This Mentored Research Scientist Career Development Award will provide Dr. David Barker with focused training to enable him to leverage modern statistical modeling methods in identifying promising areas of intervention, and to collaborate with multidisciplinary teams to implement effective HIV-prevention programs for adolescents and young adults. One challenge to the effective dissemination of existing prevention programs is the limited understanding of who responds or does not respond to a given program. Providing such information to policy makers and program directors will help match existing prevention programs to the needs of target populations. Identifying which prevention program works best for which subgroups of youth requires sophisticated statistical modeling and large samples to identify and describe the subgroups. Combining across studies is a cost-effective way to increase the sample size of individual trials. However, combining data introduces complexity due to differences in how studies are designed and in how key outcomes are collected, analyzed and interpreted. The proposed research combines data from five NIH-funded trials of HIV-prevention programs for youth with mental health concerns to compare the efficacy of the programs and identify which youth respond or do not respond to current programs. The proposed research assists Dr. Barker in achieving his career and training goals to: (1) learn modern modeling approaches to address complex data structures that arise when combining multiple datasets, (2) learn methods for drawing causal inferences when integrating data across multiple clinical trials, (3) learn methods to compare the efficacy of prevention programs not tested in a "head-to-head" trial, (4) extend his training in HIV-risk prevention to key vulnerable populations identified in the National HIV/AIDS Strategy for the United States, namely substance using populations and sexual minority populations, (5) develop a program of research that utilizes existing data to identify promising areas for improving prevention efforts, and (6) develop collaborations with prominent scientist involved in HIV-prevention to develop high-quality research manuscripts and grants.

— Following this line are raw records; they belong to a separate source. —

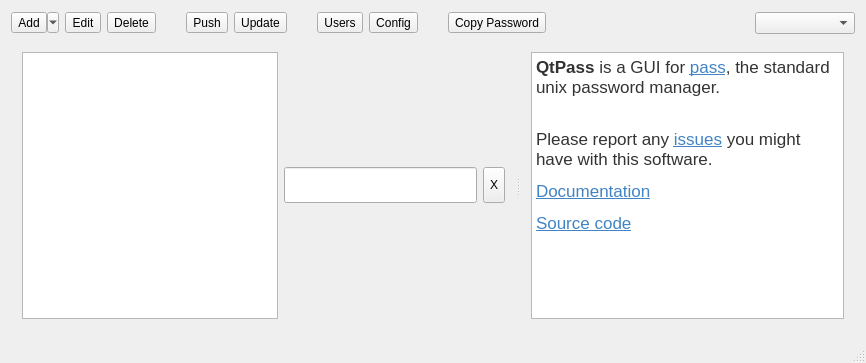
This is mainwindow.ui in IJHack/QtPass as Qt 5 draws it before an edit. The edited form follows.
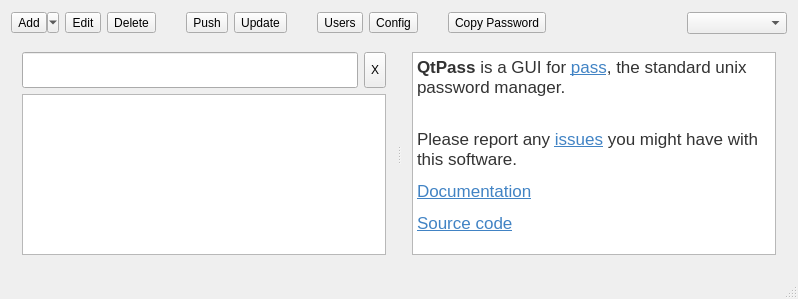
This is the edited form. Icons and pictures are not drawn.

Commit message: W00ps in mainwindow

```diff
--- a/mainwindow.ui
+++ b/mainwindow.ui
@@ -6,8 +6,8 @@
    <rect>
     <x>0</x>
     <y>0</y>
-    <width>866</width>
-    <height>363</height>
+    <width>798</width>
+    <height>299</height>
    </rect>
   </property>
   <property name="windowTitle">
@@ -259,9 +259,6 @@
        <layout class="QVBoxLayout" name="verticalLayoutTree">
         <item>
          <layout class="QHBoxLayout" name="horizontalLayout">
-          <item>
-           <widget class="QTreeView" name="treeView"/>
-          </item>
           <item>
            <widget class="QLineEdit" name="lineEdit">
             <property name="minimumSize">
@@ -294,6 +291,9 @@
           </item>
          </layout>
         </item>
+        <item>
+         <widget class="QTreeView" name="treeView"/>
+        </item>
        </layout>
       </widget>
       <widget class="QWidget" name="verticalLayoutWidget">
```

The specific aims of the proposed research are to (1) build a database that links data from 5 NIH-funded prospective HIV-prevention trials, (2) Apply consistent analyses across the 5 trials by jointly modeling the multiple dimensions of adolescent sexual risk behavior, (3) compare the efficacy of current prevention programs for youth with mental health concerns, and (4) Identify and describe subgroups of adolescents with mental health concerns who responded or did not respond to each prevention approach.
These aims will be achieved by using the skills learned through this K23 mechanism to address the analytic complexities of combining data across multiple prevention trials. Training will include a combination of didactic coursework, workshops, and mentoring by a team of experts in modern analytic approaches and HIV-prevention. The mentoring will include tailored reading assignments, regular face-to-face meetings, mentored research, and collaborative projects and manuscripts. The training received through this K23 application will place Dr. Barker in a position to collaborate with prominent HIV-prevention scientists in funded research focused on leveraging modern analytic modeling techniques to improve HIV-prevention efforts.
Effective dissemination of current HIV-prevention programs requires understanding who responds or does not respond to a given program. This K23 application will combine information from five trials of HIV-prevention programs designed for youth with mental health concerns. Modern analytic modeling techniques will be used to identify and describe youth who respond or do not respond to current programs. Results will help policy- makers better match prevention programs to the needs of specific subpopulations of vulnerable youth.